------ Input for this task ------
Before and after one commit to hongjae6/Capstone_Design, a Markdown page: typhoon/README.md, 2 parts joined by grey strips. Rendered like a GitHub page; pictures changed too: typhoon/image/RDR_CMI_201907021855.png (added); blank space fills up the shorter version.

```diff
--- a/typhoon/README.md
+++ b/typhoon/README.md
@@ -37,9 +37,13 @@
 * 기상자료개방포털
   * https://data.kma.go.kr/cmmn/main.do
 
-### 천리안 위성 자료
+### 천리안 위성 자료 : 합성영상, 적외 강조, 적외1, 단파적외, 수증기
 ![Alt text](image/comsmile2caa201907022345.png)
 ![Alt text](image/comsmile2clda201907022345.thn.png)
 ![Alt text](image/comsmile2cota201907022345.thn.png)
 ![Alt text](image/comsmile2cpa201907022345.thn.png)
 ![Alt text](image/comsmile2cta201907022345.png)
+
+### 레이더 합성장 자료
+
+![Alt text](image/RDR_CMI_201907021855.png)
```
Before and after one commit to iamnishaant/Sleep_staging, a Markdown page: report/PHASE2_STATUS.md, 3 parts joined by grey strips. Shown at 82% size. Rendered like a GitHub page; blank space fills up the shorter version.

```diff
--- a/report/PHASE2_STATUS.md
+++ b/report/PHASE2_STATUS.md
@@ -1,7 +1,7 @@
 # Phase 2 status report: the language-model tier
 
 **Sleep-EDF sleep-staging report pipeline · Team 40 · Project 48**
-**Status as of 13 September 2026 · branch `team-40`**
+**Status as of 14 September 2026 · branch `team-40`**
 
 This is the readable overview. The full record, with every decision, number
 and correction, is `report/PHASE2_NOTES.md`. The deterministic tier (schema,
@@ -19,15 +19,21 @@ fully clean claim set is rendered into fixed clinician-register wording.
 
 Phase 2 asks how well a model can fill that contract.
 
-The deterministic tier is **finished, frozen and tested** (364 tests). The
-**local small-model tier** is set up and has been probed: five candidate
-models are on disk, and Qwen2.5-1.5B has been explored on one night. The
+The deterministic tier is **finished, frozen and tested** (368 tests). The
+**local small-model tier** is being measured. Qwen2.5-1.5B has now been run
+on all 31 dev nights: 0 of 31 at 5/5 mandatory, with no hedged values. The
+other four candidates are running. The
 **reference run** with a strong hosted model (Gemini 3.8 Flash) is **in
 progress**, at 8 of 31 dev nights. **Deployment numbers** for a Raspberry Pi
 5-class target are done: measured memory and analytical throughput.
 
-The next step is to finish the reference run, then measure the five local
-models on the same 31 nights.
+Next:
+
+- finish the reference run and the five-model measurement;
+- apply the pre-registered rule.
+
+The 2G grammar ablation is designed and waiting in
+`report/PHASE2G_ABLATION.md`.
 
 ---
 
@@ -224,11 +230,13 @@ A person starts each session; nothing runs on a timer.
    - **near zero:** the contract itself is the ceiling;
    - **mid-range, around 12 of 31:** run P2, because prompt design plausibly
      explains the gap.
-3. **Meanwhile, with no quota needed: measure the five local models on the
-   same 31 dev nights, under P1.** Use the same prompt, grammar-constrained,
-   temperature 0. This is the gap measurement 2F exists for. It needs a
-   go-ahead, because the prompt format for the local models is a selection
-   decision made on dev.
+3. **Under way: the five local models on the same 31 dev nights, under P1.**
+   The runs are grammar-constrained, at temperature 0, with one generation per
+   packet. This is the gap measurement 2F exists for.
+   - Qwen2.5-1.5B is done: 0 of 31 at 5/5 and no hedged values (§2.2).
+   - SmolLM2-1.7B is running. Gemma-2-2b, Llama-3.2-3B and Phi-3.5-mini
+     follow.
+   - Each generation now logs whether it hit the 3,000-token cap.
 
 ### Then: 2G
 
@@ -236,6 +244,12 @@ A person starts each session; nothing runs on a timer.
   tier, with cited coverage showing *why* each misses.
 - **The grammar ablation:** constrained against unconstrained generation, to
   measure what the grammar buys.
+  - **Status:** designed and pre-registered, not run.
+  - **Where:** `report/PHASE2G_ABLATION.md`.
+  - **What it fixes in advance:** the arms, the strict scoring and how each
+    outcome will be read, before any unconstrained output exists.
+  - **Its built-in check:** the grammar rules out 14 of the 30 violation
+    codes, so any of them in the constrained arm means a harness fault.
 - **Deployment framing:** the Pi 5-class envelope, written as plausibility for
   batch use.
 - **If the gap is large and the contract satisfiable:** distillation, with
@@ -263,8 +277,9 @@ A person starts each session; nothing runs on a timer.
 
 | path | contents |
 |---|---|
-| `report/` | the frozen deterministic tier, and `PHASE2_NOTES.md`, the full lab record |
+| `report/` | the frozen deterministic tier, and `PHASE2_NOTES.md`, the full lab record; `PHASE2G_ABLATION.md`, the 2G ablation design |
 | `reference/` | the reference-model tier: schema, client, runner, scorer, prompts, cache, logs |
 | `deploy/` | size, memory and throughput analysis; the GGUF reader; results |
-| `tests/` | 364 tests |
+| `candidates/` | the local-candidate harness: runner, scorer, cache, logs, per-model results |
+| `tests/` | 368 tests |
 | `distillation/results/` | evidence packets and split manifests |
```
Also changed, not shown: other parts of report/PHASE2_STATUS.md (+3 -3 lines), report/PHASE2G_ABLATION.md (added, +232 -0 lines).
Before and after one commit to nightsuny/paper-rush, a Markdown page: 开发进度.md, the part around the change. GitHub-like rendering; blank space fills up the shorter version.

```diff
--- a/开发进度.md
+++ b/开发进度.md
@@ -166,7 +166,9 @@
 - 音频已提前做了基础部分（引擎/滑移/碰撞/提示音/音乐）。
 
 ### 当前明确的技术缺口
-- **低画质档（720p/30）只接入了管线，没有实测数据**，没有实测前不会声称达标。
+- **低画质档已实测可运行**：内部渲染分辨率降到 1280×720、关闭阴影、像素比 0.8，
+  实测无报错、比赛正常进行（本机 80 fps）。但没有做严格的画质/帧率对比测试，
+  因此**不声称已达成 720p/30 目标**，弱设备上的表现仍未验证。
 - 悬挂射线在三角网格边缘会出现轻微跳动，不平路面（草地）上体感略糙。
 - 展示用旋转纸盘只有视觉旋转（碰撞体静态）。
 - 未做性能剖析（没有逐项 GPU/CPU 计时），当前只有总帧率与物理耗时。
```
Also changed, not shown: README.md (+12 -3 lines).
------
Could you copy each line of the material that holds "grey"?

_Answer below_.
Before and after one commit to hongjae6/Capstone_Design, a Markdown page: typhoon/README.md, 2 parts joined by grey strips. Rendered like a GitHub page; pictures changed too: typhoon/image/RDR_CMI_201907021855.png (added); blank space fills up the shorter version.
Before and after one commit to iamnishaant/Sleep_staging, a Markdown page: report/PHASE2_STATUS.md, 3 parts joined by grey strips. Shown at 82% size. Rendered like a GitHub page; blank space fills up the shorter version.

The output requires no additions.